# TASK STATEMENT
Show every line of the records below that contains the word "restaurants".

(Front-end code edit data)
BEGIN

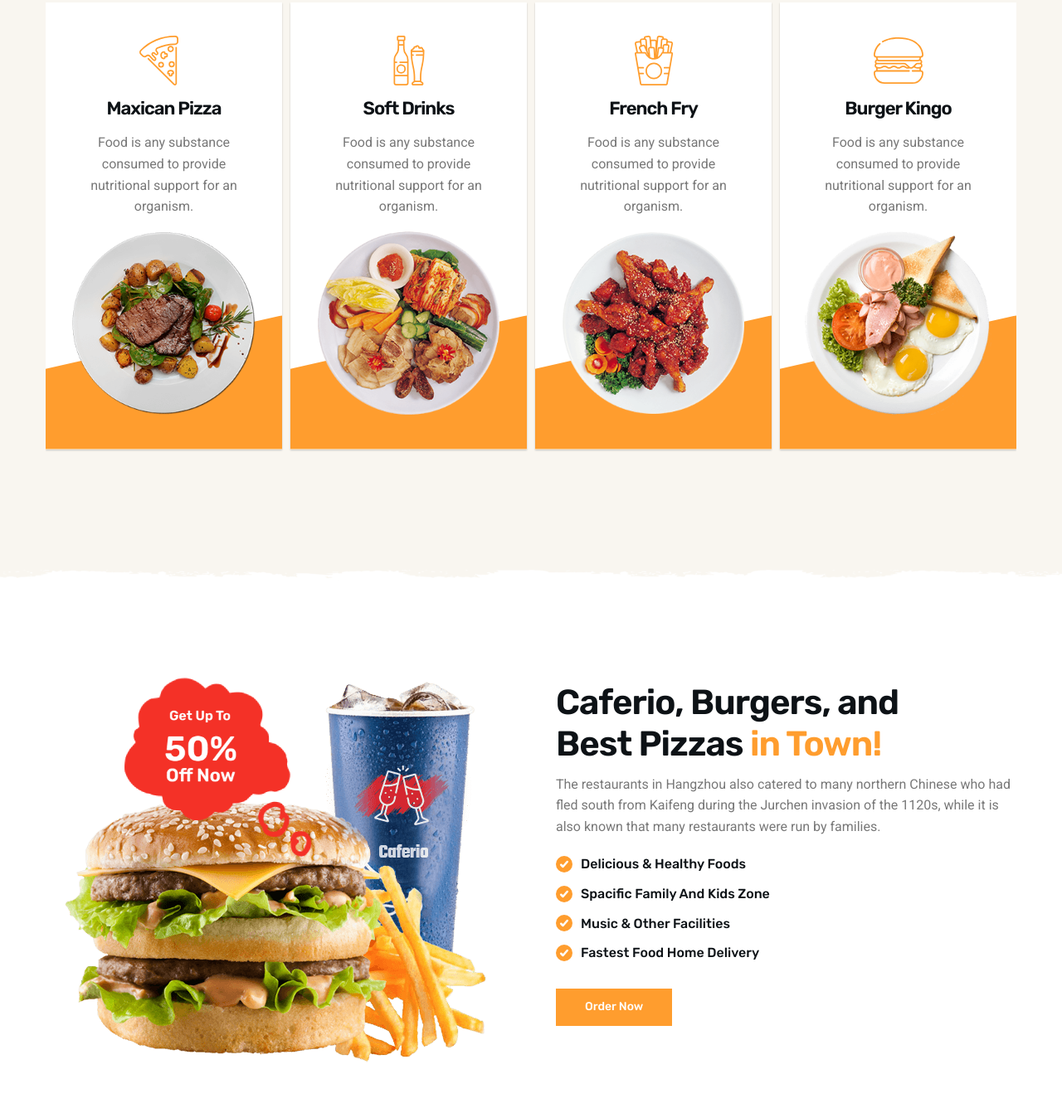
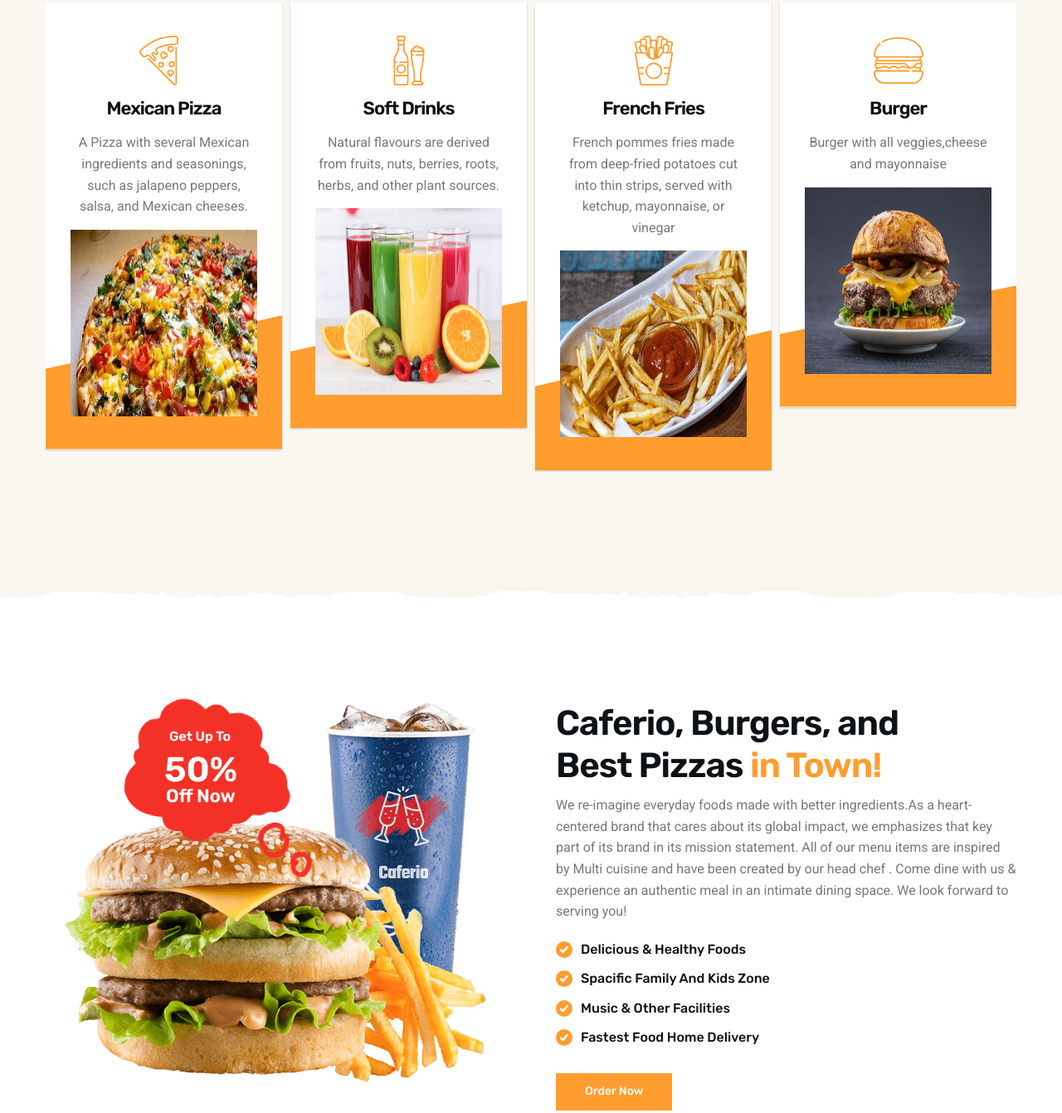
Before and after one commit to Haripriya-2003/Restaurant-Website, a plain HTML site: page index.html in a window 1280 px wide. Shown: the part 887-2229 px from the top of the page at 83% size. Drawn offline with nearby package versions, Linux system fonts and the light colour scheme.

Commit message:
Update index.html

```diff
--- a/index.html
+++ b/index.html
@@ -45,7 +45,7 @@
     <div class="container">
 
       <h1>
-        <a href="#" class="logo">Foodie<span class="span">.</span></a>
+        <a href="#" class="logo">Royal Delights<span class="span">.</span></a>
       </h1>
 
       <nav class="navbar" data-navbar>
@@ -182,13 +182,13 @@
                   </svg>
                 </div>
 
-                <h3 class="h3 card-title">Maxican Pizza</h3>
+                <h3 class="h3 card-title">Mexican Pizza</h3>
 
                 <p class="card-text">
-                  Food is any substance consumed to provide nutritional support for an organism.
+             A  Pizza with several Mexican ingredients and seasonings, such as jalapeno peppers, salsa, and Mexican cheeses.
                 </p>
 
-                <img src="./assets/images/promo-1.png" width="300" height="300" loading="lazy" alt="Maxican Pizza"
+                <img src="./mexican_pizza.png" width="300" height="300" loading="lazy" alt="Mexican Pizza"
                   class="w-100 card-banner">
 
               </div>
@@ -215,10 +215,10 @@
                 <h3 class="h3 card-title">Soft Drinks</h3>
 
                 <p class="card-text">
-                  Food is any substance consumed to provide nutritional support for an organism.
+                  Natural flavours are derived from fruits, nuts, berries, roots, herbs, and other plant sources.
                 </p>
 
-                <img src="./assets/images/promo-2.png" width="300" height="300" loading="lazy" alt="Soft Drinks"
+                <img src="./juice.png" width="300" height="300" loading="lazy" alt="Soft Drinks"
                   class="w-100 card-banner">
 
               </div>
@@ -242,13 +242,13 @@
                   </svg>
                 </div>
 
-                <h3 class="h3 card-title">French Fry</h3>
+                <h3 class="h3 card-title">French Fries</h3>
 
                 <p class="card-text">
-                  Food is any substance consumed to provide nutritional support for an organism.
+               French pommes fries made from deep-fried potatoes cut into thin strips, served with ketchup, mayonnaise, or vinegar
                 </p>
 
-                <img src="./assets/images/promo-3.png" width="300" height="300" loading="lazy" alt="French Fry"
+                <img src="./french-fries.png" width="300" height="300" loading="lazy" alt="French Fries"
                   class="w-100 card-banner">
 
               </div>
@@ -273,13 +273,13 @@
                   </svg>
                 </div>
 
-                <h3 class="h3 card-title">Burger Kingo</h3>
+                <h3 class="h3 card-title">Burger </h3>
 
                 <p class="card-text">
-                  Food is any substance consumed to provide nutritional support for an organism.
+                  Burger with all veggies,cheese and mayonnaise
                 </p>
 
-                <img src="./assets/images/promo-4.png" width="300" height="300" loading="lazy" alt="Burger Kingo"
+                <img src="./burger.png" width="300" height="300" loading="lazy" alt="Burger"
                   class="w-100 card-banner">
 
               </div>
@@ -307,10 +307,10 @@
                 <h3 class="h3 card-title">Chicken Masala</h3>
 
                 <p class="card-text">
-                  Food is any substance consumed to provide nutritional support for an organism.
+                Chicken dish with a wine and mushroom sauce, thick sauce that often contains onions or shallots
                 </p>
 
-                <img src="./assets/images/promo-5.png" width="300" height="300" loading="lazy" alt="Chicken Masala"
+                <img src="./chicken_masala.png" width="300" height="300" loading="lazy" alt="Chicken Masala"
                   class="w-100 card-banner">
 
               </div>
@@ -348,9 +348,8 @@
             </h2>
 
             <p class="section-text">
-              The restaurants in Hangzhou also catered to many northern Chinese who had fled south from Kaifeng during
-              the Jurchen
-              invasion of the 1120s, while it is also known that many restaurants were run by families.
+             We re-imagine everyday foods made with better ingredients.As a heart-centered brand that cares about its global impact, we emphasizes that key part of its brand in its mission statement.
+              All of our menu items are inspired by Multi cuisine and have been created by our head chef . Come dine with us & experience an authentic meal in an intimate dining space. We look forward to serving you!
             </p>
 
             <ul class="about-list">
```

END

# YOUR RESPONSE
-              The restaurants in Hangzhou also catered to many northern Chinese who had fled south from Kaifeng during
-              invasion of the 1120s, while it is also known that many restaurants were run by families.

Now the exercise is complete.